The background: Google was sued recently regarding their efforts to prevent click-fraud in AdWords. It was a class-action suit, which basically means that there are a large number of people who were “harmed” by the tortious action at issue and that some lawyer has taken it upon themselves to sue on behalf of all of the ones who don’t opt out. Class action suits are a huge scam but that is another matter altogether.

Google attempted to settle the suit. In the process, the would have to contact class members (the people who have theoretically lost money due to fradulent clicks), and they hired a firm which specializes in this sort of work. So far so good. And that firm zealously tried to contact class members in a variety of ways, including through snail mail and email. So far so good.

Now, we all know the problems with getting mail to large numbers of people.
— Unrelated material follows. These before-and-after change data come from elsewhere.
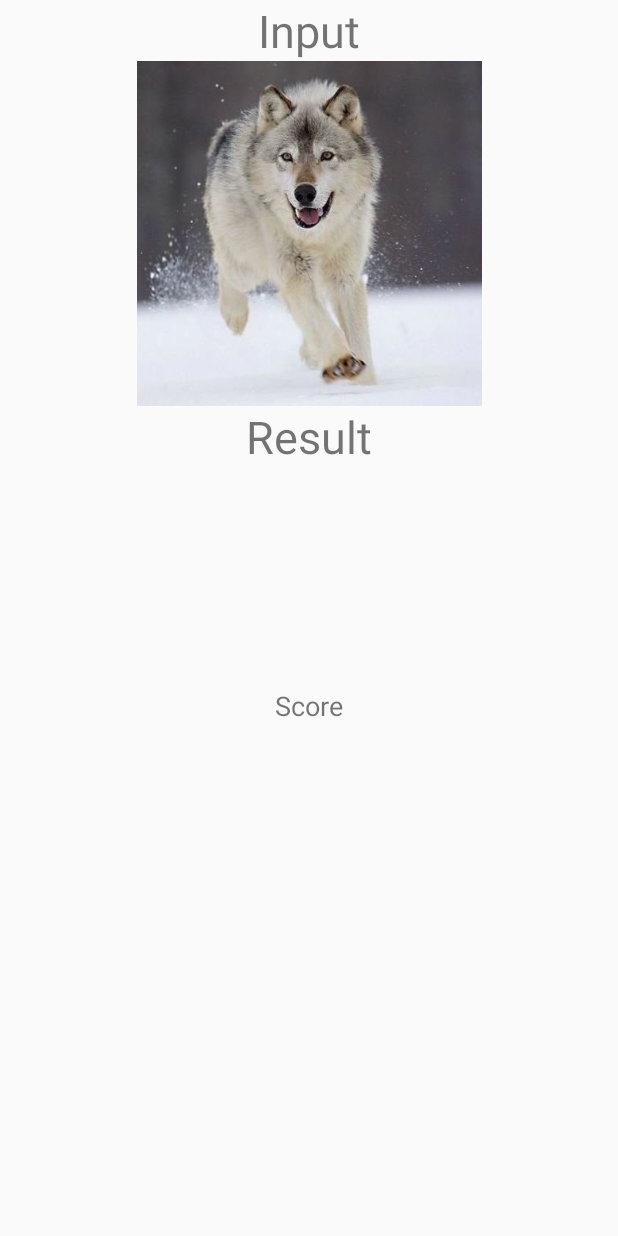
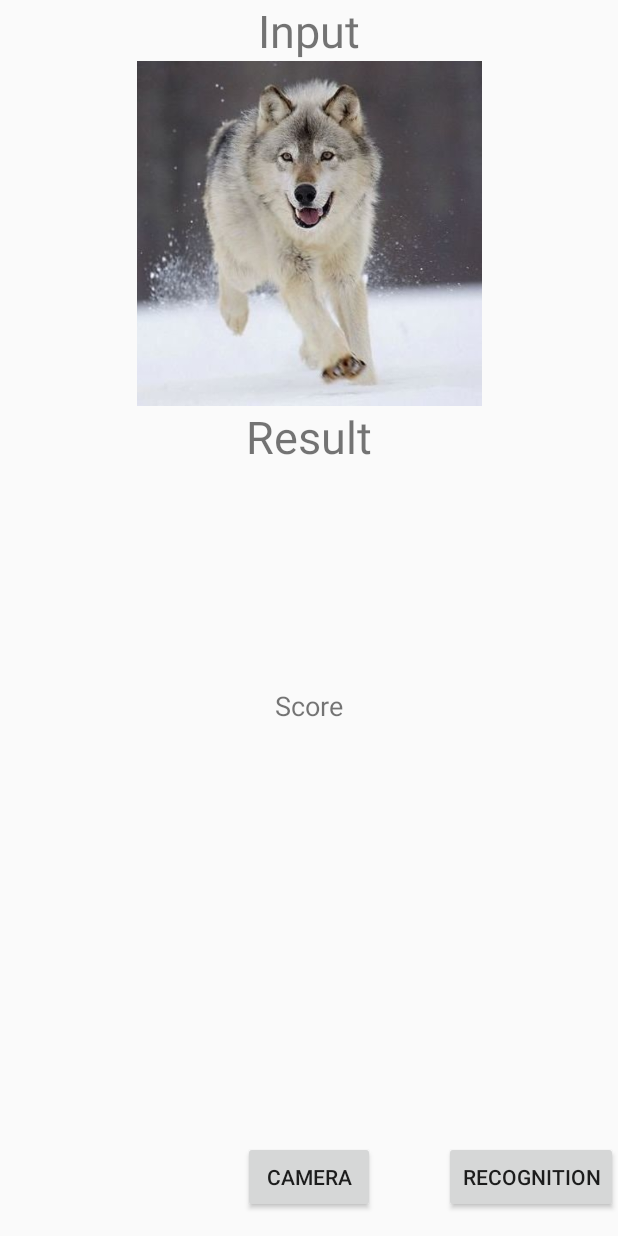
Before and after one commit to YukiMatsuoka0617/PytorchMobileTest, an Android app: the layout activity_main.xml on its own in the app's theme, with its tools: preview values and no code run, on a phone screen of 412 x 824 dp. Run offline under Robolectric (Android 15) with nearby library versions, the phone set to English and light mode, and no system bars.

Commit message:
Add Camera Recognition

```diff
--- a/PytorchTest/app/src/main/res/layout/activity_main.xml
+++ b/PytorchTest/app/src/main/res/layout/activity_main.xml
@@ -65,5 +65,29 @@
         app:layout_constraintStart_toStartOf="@+id/result1Score"
         app:layout_constraintTop_toBottomOf="@+id/result1Score" />
 
+    <Button
+        android:id="@+id/buttonCamera"
+        android:layout_width="wrap_content"
+        android:layout_height="wrap_content"
+        android:text="Camera"
+        app:layout_constraintBottom_toBottomOf="parent"
+        app:layout_constraintEnd_toEndOf="parent"
+        app:layout_constraintHorizontal_bias="0.5"
+        app:layout_constraintStart_toStartOf="parent"
+        app:layout_constraintTop_toTopOf="parent"
+        app:layout_constraintVertical_bias="0.98" />
+
+    <Button
+        android:id="@+id/buttonRecognition"
+        android:layout_width="wrap_content"
+        android:layout_height="wrap_content"
+        android:text="Recognition"
+        app:layout_constraintBottom_toBottomOf="parent"
+        app:layout_constraintEnd_toEndOf="parent"
+        app:layout_constraintHorizontal_bias="1.0"
+        app:layout_constraintStart_toStartOf="parent"
+        app:layout_constraintTop_toTopOf="parent"
+        app:layout_constraintVertical_bias="0.98" />
+
 
 </androidx.constraintlayout.widget.ConstraintLayout>
```
Also changed, not shown: PytorchTest/app/src/main/java/com/example/pytorchtest/MainActivity.java (+69 -16 lines), 1 other file.
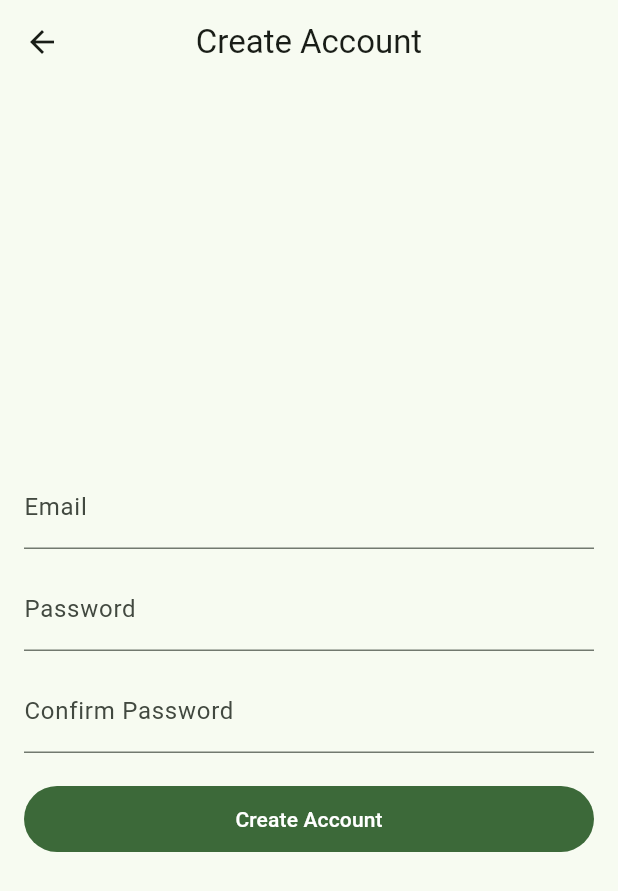
After one commit to alwinsdon/smart_insole_app, a Flutter app: the SignInPage screen opened directly, after a tap on "Sign In", after a tap on "Create an account", on a phone screen of 412 x 824 dp. The commit adds this screen. Shown: the top 891 px of the screen. Run offline on Flutter 3.47's test engine with Material 3 defaults, Android fonts, the phone set to English and light mode, and no system bars; our stand-ins replace fl_chart, flutter_bluetooth_serial, permission_handler, shared_preferences; accounts and stored records are empty.

Commit message:
Version 1.1.0: Material 3 theming, professional device picker, auth screens scaffold; route Home by default

```diff
--- a/lib/main.dart
+++ b/lib/main.dart
@@ -3,6 +3,7 @@ import 'package:provider/provider.dart';
 import 'package:permission_handler/permission_handler.dart';
 import 'services/bluetooth_service.dart';
 import 'screens/home_screen.dart';
+import 'screens/sign_in_page.dart';
 
 void main() {
   runApp(const SmartInsoleApp());
@@ -195,6 +196,7 @@ class _PermissionWrapperState extends State<PermissionWrapper> {
       );
     }
 
+    // For now, go straight to Home. We can gate with sign-in later.
     return const HomeScreen();
   }
 }
--- /dev/null
+++ b/lib/screens/sign_in_page.dart
@@ -0,0 +1,184 @@
+import 'package:flutter/material.dart';
+import '../services/auth_service.dart';
+
+class SignInPage extends StatefulWidget {
+  const SignInPage({super.key});
+
+  @override
+  State<SignInPage> createState() => _SignInPageState();
+}
+
+class _SignInPageState extends State<SignInPage> {
+  final _formKey = GlobalKey<FormState>();
+  final _emailController = TextEditingController();
+  final _passwordController = TextEditingController();
+  final _auth = LocalAuthService();
+  bool _loading = false;
+
+  Future<void> _submit() async {
+    if (!_formKey.currentState!.validate()) return;
+    setState(() => _loading = true);
+    final ok = await _auth.signIn(
+      email: _emailController.text,
+      password: _passwordController.text,
+    );
+    setState(() => _loading = false);
+    if (!mounted) return;
+    if (ok) {
+      Navigator.of(context).pop(true);
+    } else {
+      ScaffoldMessenger.of(context).showSnackBar(
+        const SnackBar(content: Text('Invalid email or password')),
+      );
+    }
+  }
+
+  @override
+  Widget build(BuildContext context) {
+    return Scaffold(
+      appBar: AppBar(title: const Text('Sign In')),
+      body: SafeArea(
+        child: Center(
+          child: ConstrainedBox(
+            constraints: const BoxConstraints(maxWidth: 420),
+            child: Padding(
+              padding: const EdgeInsets.all(16.0),
+              child: Form(
+                key: _formKey,
+                child: Column(
+                  mainAxisAlignment: MainAxisAlignment.center,
+                  children: [
+                    TextFormField(
+                      controller: _emailController,
+                      decoration: const InputDecoration(labelText: 'Email'),
+                      keyboardType: TextInputType.emailAddress,
+                      validator: (v) => v == null || !v.contains('@') ? 'Enter a valid email' : null,
+                    ),
+                    const SizedBox(height: 12),
+                    TextFormField(
+                      controller: _passwordController,
+                      decoration: const InputDecoration(labelText: 'Password'),
+                      obscureText: true,
+                      validator: (v) => (v == null || v.length < 6) ? 'Min 6 characters' : null,
+                    ),
+                    const SizedBox(height: 20),
+                    SizedBox(
+                      width: double.infinity,
+                      child: FilledButton(
+                        onPressed: _loading ? null : _submit,
+                        child: Padding(
+                          padding: const EdgeInsets.symmetric(vertical: 12),
+                          child: Text(_loading ? 'Signing in...' : 'Sign In'),
+                        ),
+                      ),
+                    ),
+                    const SizedBox(height: 8),
+                    TextButton(
+                      onPressed: _loading
+                          ? null
+                          : () async {
+                              final created = await Navigator.of(context).push<bool>(
+                                MaterialPageRoute(builder: (_) => const CreateAccountPage()),
+                              );
+                              if (created == true && mounted) {
+                                ScaffoldMessenger.of(context).showSnackBar(
+                                  const SnackBar(content: Text('Account created. Please sign in.')),
+                                );
+                              }
+                            },
+                      child: const Text('Create an account'),
+                    ),
+                  ],
+                ),
+              ),
+            ),
+          ),
+        ),
+      ),
+    );
+  }
+}
+
+class CreateAccountPage extends StatefulWidget {
+  const CreateAccountPage({super.key});
+
+  @override
+  State<CreateAccountPage> createState() => _CreateAccountPageState();
+}
+
+class _CreateAccountPageState extends State<CreateAccountPage> {
+  final _formKey = GlobalKey<FormState>();
+  final _emailController = TextEditingController();
+  final _passwordController = TextEditingController();
+  final _confirmController = TextEditingController();
+  final _auth = LocalAuthService();
+  bool _loading = false;
+
+  Future<void> _create() async {
+    if (!_formKey.currentState!.validate()) return;
+    setState(() => _loading = true);
+    await _auth.createAccount(
+      email: _emailController.text,
+      password: _passwordController.text,
+    );
+    setState(() => _loading = false);
+    if (!mounted) return;
+    Navigator.of(context).pop(true);
+  }
+
+  @override
+  Widget build(BuildContext context) {
+    return Scaffold(
+      appBar: AppBar(title: const Text('Create Account')),
+      body: SafeArea(
+        child: Center(
+          child: ConstrainedBox(
+            constraints: const BoxConstraints(maxWidth: 420),
+            child: Padding(
+              padding: const EdgeInsets.all(16.0),
+              child: Form(
+                key: _formKey,
+                child: Column(
+                  mainAxisAlignment: MainAxisAlignment.center,
+                  children: [
+                    TextFormField(
+                      controller: _emailController,
+                      decoration: const InputDecoration(labelText: 'Email'),
+                      keyboardType: TextInputType.emailAddress,
+                      validator: (v) => v == null || !v.contains('@') ? 'Enter a valid email' : null,
+                    ),
+                    const SizedBox(height: 12),
+                    TextFormField(
+                      controller: _passwordController,
+                      decoration: const InputDecoration(labelText: 'Password'),
+                      obscureText: true,
+                      validator: (v) => (v == null || v.length < 6) ? 'Min 6 characters' : null,
+                    ),
+                    const SizedBox(height: 12),
+                    TextFormField(
+                      controller: _confirmController,
+                      decoration: const InputDecoration(labelText: 'Confirm Password'),
+                      obscureText: true,
+                      validator: (v) => v != _passwordController.text ? 'Passwords do not match' : null,
+                    ),
+                    const SizedBox(height: 20),
+                    SizedBox(
+                      width: double.infinity,
+                      child: FilledButton(
+                        onPressed: _loading ? null : _create,
+                        child: Padding(
+                          padding: const EdgeInsets.symmetric(vertical: 12),
+                          child: Text(_loading ? 'Creating...' : 'Create Account'),
+                        ),
+                      ),
+                    ),
+                  ],
+                ),
+              ),
+            ),
+          ),
+        ),
+      ),
+    );
+  }
+}
--- /dev/null
+++ b/lib/services/auth_service.dart
@@ -0,0 +1,33 @@
+import 'dart:convert';
+import 'package:crypto/crypto.dart';
+import 'package:shared_preferences/shared_preferences.dart';
+
+class LocalAuthService {
+  static const _kEmailKey = 'auth_email';
+  static const _kPasswordHashKey = 'auth_password_hash';
+
+  Future<bool> hasAccount() async {
+    final prefs = await SharedPreferences.getInstance();
+    return prefs.containsKey(_kEmailKey) && prefs.containsKey(_kPasswordHashKey);
+  }
+
+  Future<void> createAccount({required String email, required String password}) async {
+    final prefs = await SharedPreferences.getInstance();
+    final hash = sha256.convert(utf8.encode(password)).toString();
+    await prefs.setString(_kEmailKey, email.trim());
+    await prefs.setString(_kPasswordHashKey, hash);
+  }
+
+  Future<bool> signIn({required String email, required String password}) async {
+    final prefs = await SharedPreferences.getInstance();
+    final savedEmail = prefs.getString(_kEmailKey);
+    final savedHash = prefs.getString(_kPasswordHashKey);
+    if (savedEmail == null || savedHash == null) return false;
+    final attempt = sha256.convert(utf8.encode(password)).toString();
+    return savedEmail.trim() == email.trim() && savedHash == attempt;
+  }
+
+  Future<void> signOut() async {
+    // For local auth demo, nothing to clear besides session flags if added later
+  }
+}
--- a/pubspec.yaml
+++ b/pubspec.yaml
@@ -1,7 +1,7 @@
 name: smart_insole_app
 description: Smart Insole System - Real-time gait analysis and pressure monitoring
 publish_to: "none"
-version: 1.0.0+1
+version: 1.1.0+2
 
 environment:
   sdk: ">=3.1.0 <4.0.0"
@@ -32,6 +32,8 @@ dependencies:
 
   # Permissions (for Bluetooth)
   permission_handler: ^11.1.0
+  shared_preferences: ^2.2.2
+  crypto: ^3.0.3
 
 dev_dependencies:
   flutter_test:
```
Mail addresses changed, people go on vacation, challenge-response systems are engaged, what have you. The firm zealously tried to correct for all of these, by investigating new email addresses, tracking people down after vacation, clicking through the “I am a human” tests, etc. So far so good.

Now, what is the other main way for a mail delivery to fail? Spam filters. Now, remember, as a class member you haven’t opted-in to the lawsuit or the settlement. You might not even think you’ve been harmed by the action at issue, or you have no desire to waste your time for what is typically a sliver of a credit (the attourneys, of course, get 25%-33% of millions — in this case attourney fees will probably go above $20 million). So you might understandably not want to really talk to someone wanting to talk to you about the lawsuit. In this case, service from an agent of Google’s to tell you about your rights regarding the lawsuit is spam. You didn’t ask for it, you don’t want it, and it has a commercial purpose (they’re being paid to get the email to you, and the email is sent to divide up a pot of money — although unlike most spam its not your money).
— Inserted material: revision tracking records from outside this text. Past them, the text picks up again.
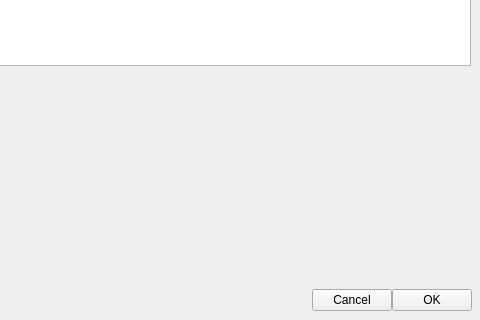
Ssz990220/PlotJuggler, file pj_app/src/PreferencesDialog.ui: the form before one commit; both pictures show x 271 to 751 and y 181 to 501 of the 751 by 501 pixel window.
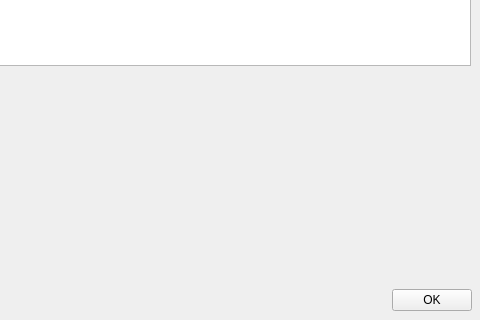
The form after the commit. Custom widgets are drawn as their Qt base class.

Commit message:
fix(ui): drop Preferences Cancel button and space flush dialog button rows (#429)
Preferences applies changes live and reverts on reject, so the Cancel
button was redundant next to OK and the pair rendered flush; remove it.
Esc and the title-bar close still trigger the revert path.

Give three hand-built button rows the canonical 8px (Comfortable) spacing
so adjacent buttons are no longer flush: the marketplace extension-detail
actions, the marketplace toolbar, and the filter editor button bar.

What changed in the file:
```diff
--- a/pj_app/src/PreferencesDialog.ui
+++ b/pj_app/src/PreferencesDialog.ui
@@ -733,16 +733,6 @@
        </property>
       </spacer>
      </item>
-     <item>
-      <widget class="QPushButton" name="buttonCancel">
-       <property name="text">
-        <string>Cancel</string>
-       </property>
-       <property name="destructive" stdset="0">
-        <bool>true</bool>
-       </property>
-      </widget>
-     </item>
      <item>
       <widget class="QPushButton" name="buttonOk">
        <property name="text">
```
The commit also changes 4 other files.
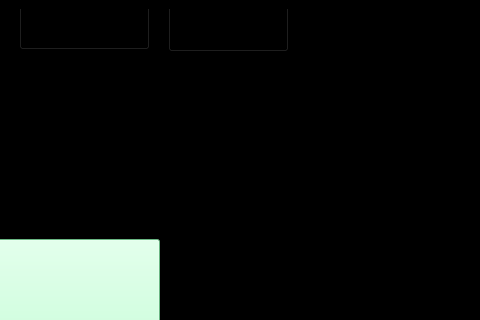
This is mainwindow.ui in dieWehmut/PhantomGenesis as Qt 5 draws it before an edit; both pictures show x 600 to 1080 and y 0 to 320 of the 1080 by 720 pixel window. The edited form follows.
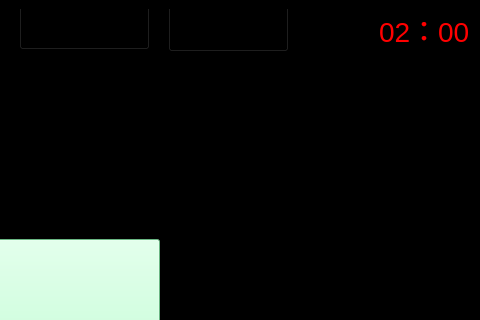
This is the edited form. The open tabs and pages were chosen to show the change.

```diff
--- a/mainwindow.ui
+++ b/mainwindow.ui
@@ -230,6 +230,22 @@
          <string>继续游戏</string>
         </property>
        </widget>
+       <widget class="QLabel" name="countdownLabel">
+        <property name="geometry">
+         <rect>
+          <x>970</x>
+          <y>0</y>
+          <width>101</width>
+          <height>41</height>
+         </rect>
+        </property>
+        <property name="styleSheet">
+         <string notr="true">color: red; background: transparent; font-size: 28px;</string>
+        </property>
+        <property name="text">
+         <string>02：00</string>
+        </property>
+       </widget>
       </widget>
       <widget class="QWidget" name="savePage">
        <property name="styleSheet">
```
Left out of the diff: 2 changed lines with no effect on the pictures.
So, as can be expected, lots of these advertisers have Gmail accounts. And what did Google do? It checked them. Google algorithmically peaked at all the accounts on the list their agent had developed which they had access to, to see if the mail was marked spam or not. There were 75,000 accounts in which it was marked spam, and an unknown (larger) amount of accounts must have been compromised to get that statistic.

Unhinged rantings of a conspiracy nut? Well, no. Google’s lawyers bragged about this in a recent document they filed to the court regarding the settlement (which is tied up in legal wrangling). In relevant part (page 13 of the pdf of the document which Matt Cutts provided on his blog while responding to concerns about click fraud):

Gilardi [ed: the firm Google was using to contact people] also re-sent 74,591 email notices to intended recipients whose addresses ended in “gmail.com” and “googlemail.com”, and for whom Google had information that the first email notice had been directed to the recipient’s spam folder. (italics mine)

Google is apparently hunky-dory with this. Its essential for the Google lawyers to demonstate that their notices stand up to certain legal requirements regarding legitimately trying to notify class members (note that its completely non-essential to go peeking). Google brags on page twelve:

[T]here is no question that Google complied with the notice procedures ordered by this court. In fact, Google did more than was required to provide the best notice practicable. (italics mine)

I’m sorry Google, I just don’t remember telling you you could go peeking at the mail, even to “provide the best notice practicable”. As a matter of fact, given that I know you’ll be storing it for life I actually bothered to read that privacy policy of yours. Lets see, where was it… aha.

Information sharing

Google only shares personal information with other companies or individuals outside of Google in the following limited circumstances:

  • We have your consent. We require opt-in consent for the sharing of any sensitive personal information.
  • We provide such information to our subsidiaries, affiliated companies or other trusted businesses or persons for the purpose of processing personal information on our behalf. We require that these parties agree to process such information based on our instructions and in compliance with this Policy and any other appropriate confidentiality and security measures.
  • We have a good faith belief that access, use, preservation or disclosure of such information is reasonably necessary to (a) satisfy any applicable law, regulation, legal process or enforceable governmental request, (b) enforce applicable Terms of Service, including investigation of potential violations thereof, (c) detect, prevent, or otherwise address fraud, security or technical issues, or (d) protect against imminent harm to the rights, property or safety of Google, its users or the public as required or permitted by law.
  • Hmm, thats what I remember: opt-in consent for all disclosures of private data. I think the contents of my inbox is pretty darn private. So that ones out. You’ve already explained in your own words that the peeping was more than the court required, so excuse #3 is out. So what about #2: were you “processing information on [Google’s] behalf”? If you were, then this exemption swallows the entirety of the policy policy!

    I’m less than happy, and now seriously wondering if all those business documents I’ve got floating around my Gmail inbox are going to end up in the hands of your lawyers without so much as a by-your-leave if your lawyers, in their sole discretion, think its for my own good strategically a good idea to get Google out of a lawsuit.

    Do no evil, indeed.

    [Edit: Fixed spelling mistakes and bolded some juicy bits.]